Change detection data
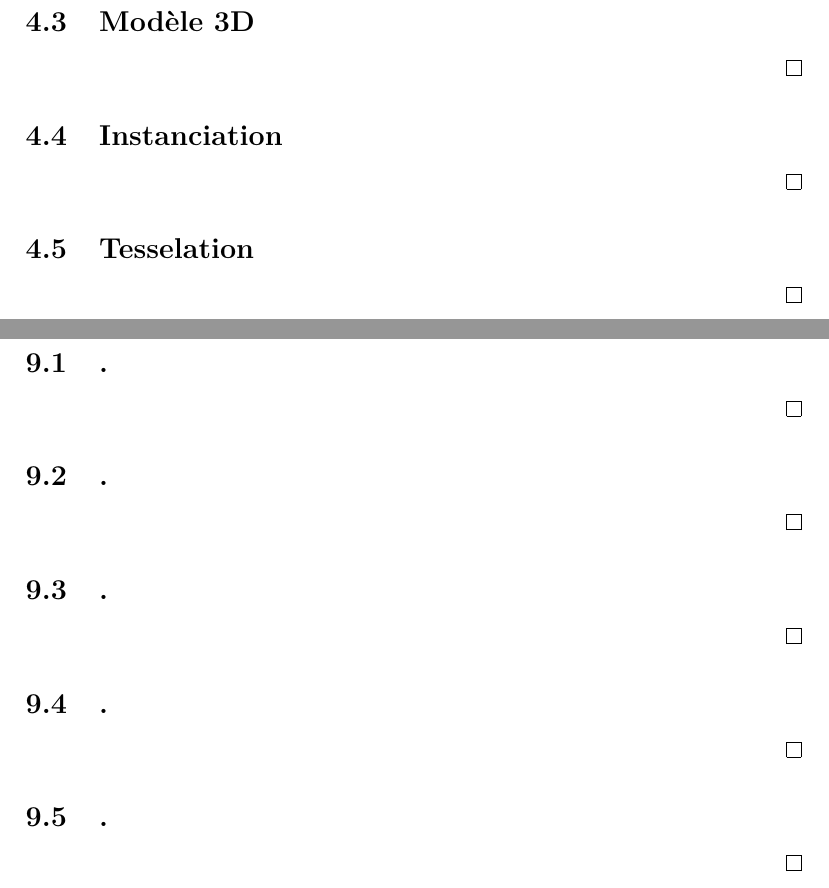
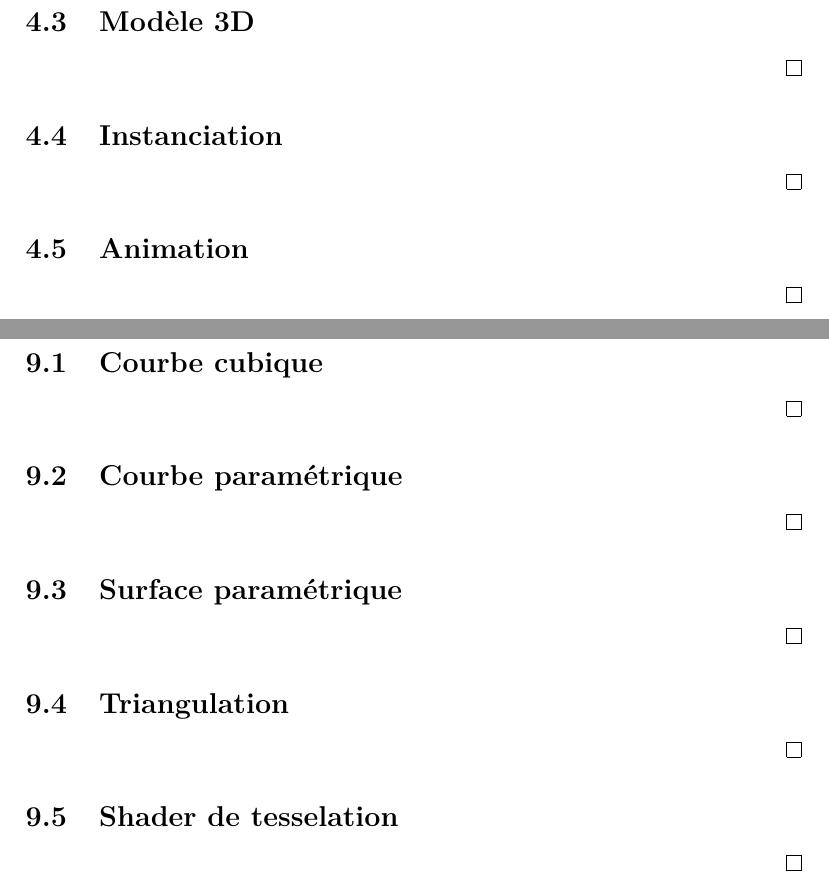
Before and after one commit to Masam121/IFT3100H18, a LaTeX document (tp/IFT3100H18_ProjetSession.tex): two parts of pages 6 and 11 of 14, joined at a grey line, cut so that both start at the same text. Compiled offline with pdfLaTeX.

Commit message:
mise à jour projet session
titres critères fonctionnels module 9

```diff
--- a/tp/IFT3100H18_ProjetSession.tex
+++ b/tp/IFT3100H18_ProjetSession.tex
@@ -173,7 +173,7 @@
 
 \qed
 
-\subsection{Tesselation}
+\subsection{Animation}
 
 \state
 
@@ -320,35 +320,36 @@
 
 \section{Topologie}
 
-\subsection{.}
+\subsection{Courbe cubique}
 
 \state
 
 \qed
 
-\subsection{.}
+\subsection{Courbe paramétrique}
 
 \state
 
 \qed
 
-\subsection{.}
+\subsection{Surface paramétrique}
 
 \state
 
 \qed
 
-\subsection{.}
+\subsection{Triangulation}
 
 \state
 
 \qed
 
-\subsection{.}
+\subsection{Shader de tesselation}
 
 \state
 
 \qed
+
 
 \pagebreak
 
```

→ **What is required**
Output the records exactly, and let none of their pictures appear in the copy.

→ **Output for this exercise**
Before and after one commit to Masam121/IFT3100H18, a LaTeX document (tp/IFT3100H18_ProjetSession.tex): two parts of pages 6 and 11 of 14, joined at a grey line, cut so that both start at the same text. Compiled offline with pdfLaTeX.

Commit message:
mise à jour projet session
titres critères fonctionnels module 9

```diff
--- a/tp/IFT3100H18_ProjetSession.tex
+++ b/tp/IFT3100H18_ProjetSession.tex
@@ -173,7 +173,7 @@
 
 \qed
 
-\subsection{Tesselation}
+\subsection{Animation}
 
 \state
 
@@ -320,35 +320,36 @@
 
 \section{Topologie}
 
-\subsection{.}
+\subsection{Courbe cubique}
 
 \state
 
 \qed
 
-\subsection{.}
+\subsection{Courbe paramétrique}
 
 \state
 
 \qed
 
-\subsection{.}
+\subsection{Surface paramétrique}
 
 \state
 
 \qed
 
-\subsection{.}
+\subsection{Triangulation}
 
 \state
 
 \qed
 
-\subsection{.}
+\subsection{Shader de tesselation}
 
 \state
 
 \qed
+
 
 \pagebreak
 
```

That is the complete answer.